A U.S. Equity manager is asked by a client to purchase some Canadian stock; would this (a) cause the account to become “non-discretionary” and/or (b) must the firm create a separate composite? Before I answer, let’s consider the opposite situation:
Let’s say you’re a North America Equity manager (e.g., you invest in U.S. and Canadian stocks) and you have a client who says “No!” to the Canadian stocks; what would the answers be here? Well, first, it’s up to the firm to determine if the exclusion of these stocks would cause such an impact that the account would not be representative of the strategy; if they feel that it would, they can declare it “non-discretionary” (for GIPS purposes). And, there would be no need to create a separate composite for the “U.S. only securities. However, they could (if they wanted) create a separate composite.
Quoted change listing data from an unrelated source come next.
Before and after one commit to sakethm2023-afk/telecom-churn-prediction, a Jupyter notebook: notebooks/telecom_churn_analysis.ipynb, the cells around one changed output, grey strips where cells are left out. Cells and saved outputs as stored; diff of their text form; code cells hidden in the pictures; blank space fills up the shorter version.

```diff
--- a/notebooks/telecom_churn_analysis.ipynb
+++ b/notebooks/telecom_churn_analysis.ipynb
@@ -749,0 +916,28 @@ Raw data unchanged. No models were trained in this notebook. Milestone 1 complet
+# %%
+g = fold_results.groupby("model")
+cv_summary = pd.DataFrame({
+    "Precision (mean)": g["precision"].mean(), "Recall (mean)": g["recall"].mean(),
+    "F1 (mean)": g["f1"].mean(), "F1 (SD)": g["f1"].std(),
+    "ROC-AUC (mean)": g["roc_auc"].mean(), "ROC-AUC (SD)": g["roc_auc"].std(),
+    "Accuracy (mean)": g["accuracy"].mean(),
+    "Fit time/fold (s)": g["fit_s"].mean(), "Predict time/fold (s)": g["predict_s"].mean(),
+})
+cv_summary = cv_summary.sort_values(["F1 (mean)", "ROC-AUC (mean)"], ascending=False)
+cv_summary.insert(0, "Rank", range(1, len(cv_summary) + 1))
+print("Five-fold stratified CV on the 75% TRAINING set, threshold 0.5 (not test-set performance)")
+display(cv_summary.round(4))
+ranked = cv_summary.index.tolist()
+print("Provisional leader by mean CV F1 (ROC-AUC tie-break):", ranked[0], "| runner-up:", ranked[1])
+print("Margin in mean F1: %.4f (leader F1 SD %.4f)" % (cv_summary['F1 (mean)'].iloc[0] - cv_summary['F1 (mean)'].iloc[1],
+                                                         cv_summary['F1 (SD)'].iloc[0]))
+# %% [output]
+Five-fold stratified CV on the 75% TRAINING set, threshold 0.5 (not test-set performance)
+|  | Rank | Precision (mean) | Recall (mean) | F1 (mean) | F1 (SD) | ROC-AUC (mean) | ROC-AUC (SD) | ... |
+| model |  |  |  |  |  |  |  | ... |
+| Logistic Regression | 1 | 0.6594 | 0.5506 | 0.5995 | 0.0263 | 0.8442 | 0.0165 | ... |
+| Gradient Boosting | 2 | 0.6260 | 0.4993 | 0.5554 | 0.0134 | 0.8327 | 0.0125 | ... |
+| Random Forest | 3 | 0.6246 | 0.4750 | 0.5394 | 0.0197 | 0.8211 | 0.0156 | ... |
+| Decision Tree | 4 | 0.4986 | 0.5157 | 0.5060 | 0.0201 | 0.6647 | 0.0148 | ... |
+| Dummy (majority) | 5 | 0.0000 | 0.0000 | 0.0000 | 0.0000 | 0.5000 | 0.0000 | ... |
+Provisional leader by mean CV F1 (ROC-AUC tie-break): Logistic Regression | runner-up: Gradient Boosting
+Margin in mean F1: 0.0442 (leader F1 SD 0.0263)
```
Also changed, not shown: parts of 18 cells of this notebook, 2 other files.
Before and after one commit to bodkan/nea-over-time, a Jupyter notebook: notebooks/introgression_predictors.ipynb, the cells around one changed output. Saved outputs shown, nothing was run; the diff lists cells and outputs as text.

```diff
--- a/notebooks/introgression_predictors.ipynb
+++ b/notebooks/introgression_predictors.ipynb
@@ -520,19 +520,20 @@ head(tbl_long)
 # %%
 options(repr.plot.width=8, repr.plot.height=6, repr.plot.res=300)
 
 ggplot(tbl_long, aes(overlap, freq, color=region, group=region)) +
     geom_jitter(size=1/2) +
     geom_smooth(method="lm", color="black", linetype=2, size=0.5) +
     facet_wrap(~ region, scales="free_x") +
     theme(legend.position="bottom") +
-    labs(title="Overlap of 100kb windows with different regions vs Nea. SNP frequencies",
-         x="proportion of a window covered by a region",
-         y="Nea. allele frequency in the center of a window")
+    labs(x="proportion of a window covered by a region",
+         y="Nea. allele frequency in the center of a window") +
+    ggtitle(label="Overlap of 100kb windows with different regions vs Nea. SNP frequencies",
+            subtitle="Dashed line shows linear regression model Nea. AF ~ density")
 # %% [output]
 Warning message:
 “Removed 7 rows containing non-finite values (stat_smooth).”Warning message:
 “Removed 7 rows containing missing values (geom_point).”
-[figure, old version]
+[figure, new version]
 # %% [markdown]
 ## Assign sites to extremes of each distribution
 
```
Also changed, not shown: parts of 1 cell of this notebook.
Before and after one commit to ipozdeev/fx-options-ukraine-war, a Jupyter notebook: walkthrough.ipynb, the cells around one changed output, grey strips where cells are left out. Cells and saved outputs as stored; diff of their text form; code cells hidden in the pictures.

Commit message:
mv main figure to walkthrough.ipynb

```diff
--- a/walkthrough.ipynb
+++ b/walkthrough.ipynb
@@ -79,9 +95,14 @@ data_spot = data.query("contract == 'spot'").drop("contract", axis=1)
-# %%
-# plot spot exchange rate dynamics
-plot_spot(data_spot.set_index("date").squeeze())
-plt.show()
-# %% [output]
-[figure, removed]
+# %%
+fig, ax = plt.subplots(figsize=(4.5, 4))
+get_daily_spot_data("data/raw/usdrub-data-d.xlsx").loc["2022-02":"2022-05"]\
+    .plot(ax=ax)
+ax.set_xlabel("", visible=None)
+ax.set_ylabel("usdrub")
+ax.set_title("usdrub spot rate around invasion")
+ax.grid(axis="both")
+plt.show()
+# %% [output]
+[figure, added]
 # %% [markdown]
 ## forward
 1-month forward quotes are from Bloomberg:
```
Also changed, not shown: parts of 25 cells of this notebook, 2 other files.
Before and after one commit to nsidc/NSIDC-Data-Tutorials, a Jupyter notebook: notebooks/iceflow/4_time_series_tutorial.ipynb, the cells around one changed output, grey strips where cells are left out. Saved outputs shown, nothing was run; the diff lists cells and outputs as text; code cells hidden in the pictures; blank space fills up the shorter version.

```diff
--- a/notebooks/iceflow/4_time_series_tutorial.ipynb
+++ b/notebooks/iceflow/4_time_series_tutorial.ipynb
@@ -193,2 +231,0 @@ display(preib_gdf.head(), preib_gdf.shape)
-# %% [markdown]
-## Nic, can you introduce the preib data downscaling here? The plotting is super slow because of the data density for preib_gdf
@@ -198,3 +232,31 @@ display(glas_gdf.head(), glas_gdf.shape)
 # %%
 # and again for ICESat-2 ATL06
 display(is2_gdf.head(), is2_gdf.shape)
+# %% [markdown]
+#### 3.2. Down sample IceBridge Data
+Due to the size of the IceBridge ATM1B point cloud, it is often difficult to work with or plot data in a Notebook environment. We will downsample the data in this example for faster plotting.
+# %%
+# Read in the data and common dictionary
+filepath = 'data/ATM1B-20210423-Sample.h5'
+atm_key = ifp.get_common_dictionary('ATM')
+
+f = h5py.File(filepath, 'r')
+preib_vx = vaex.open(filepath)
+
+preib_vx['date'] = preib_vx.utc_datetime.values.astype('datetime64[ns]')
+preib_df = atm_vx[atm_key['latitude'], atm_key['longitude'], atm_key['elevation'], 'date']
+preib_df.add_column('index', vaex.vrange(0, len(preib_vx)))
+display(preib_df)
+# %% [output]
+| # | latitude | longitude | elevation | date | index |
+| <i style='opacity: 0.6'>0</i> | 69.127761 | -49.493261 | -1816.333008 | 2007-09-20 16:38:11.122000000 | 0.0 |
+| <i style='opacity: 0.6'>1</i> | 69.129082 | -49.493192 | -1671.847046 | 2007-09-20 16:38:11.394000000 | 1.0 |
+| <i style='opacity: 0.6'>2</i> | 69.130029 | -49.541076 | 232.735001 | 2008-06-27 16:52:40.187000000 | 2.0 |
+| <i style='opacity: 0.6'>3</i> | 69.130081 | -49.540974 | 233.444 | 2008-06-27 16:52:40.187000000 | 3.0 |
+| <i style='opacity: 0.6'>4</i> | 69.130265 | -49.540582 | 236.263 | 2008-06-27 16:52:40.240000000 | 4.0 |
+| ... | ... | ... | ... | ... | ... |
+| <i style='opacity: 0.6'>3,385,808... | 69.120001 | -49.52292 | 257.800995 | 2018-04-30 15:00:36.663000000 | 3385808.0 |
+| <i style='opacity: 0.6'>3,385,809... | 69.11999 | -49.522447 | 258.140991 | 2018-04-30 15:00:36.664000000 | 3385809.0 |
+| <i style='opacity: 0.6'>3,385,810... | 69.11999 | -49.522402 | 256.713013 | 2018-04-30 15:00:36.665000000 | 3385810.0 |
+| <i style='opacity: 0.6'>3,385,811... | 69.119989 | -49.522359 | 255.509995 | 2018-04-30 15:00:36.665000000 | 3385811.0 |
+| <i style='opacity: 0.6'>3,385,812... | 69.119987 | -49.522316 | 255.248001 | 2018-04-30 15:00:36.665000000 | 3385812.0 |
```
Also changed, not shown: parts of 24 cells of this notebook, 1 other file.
Why would the earlier example be any different? If the addition of Canadian stocks would cause the account to no longer be representative, why not declare it “non-discretionary”? And again, they would be under no obligation to create a separate composite. However, they could, if they wanted.
And what if they created a separate sub-portfolio for the Canadian stocks, so that they could have the U.S. stocks included, is this permitted? Yes, as long as the cash is being managed separately. And the Canadian-only portfolio, again, need not be included in a separate composite, because this was an accommodation for the client (just as the removal of Canadian stocks would be). Make sense?
In an email confirming his agreement with our position on this, our colleague John Simpson wrote:
If a client asked a US equity manager to buy some Canadian stock, then as far as composites there would be three options:
- If the strategy is not inhibited/prohibited by the request, the portfolio should remain in the composite
- If the strategy is inhibited/prohibited, the portfolio should be marked as nondiscretionary and excluded from composites
- Alternatively, the portfolio could be added to a separate composite.
I do think that such a request might be more likely to make a portfolio nondiscretionary than a restriction in general, but I guess it depends on the Canadian stock purchased (or the restriction).
Whether the client is taking something away from your strategy (“no technology stocks for me!”) or giving (“please add some health care to the mix”), the same rules for GIPS discretion can apply.
And so, we have agreement at our firm; what do you think?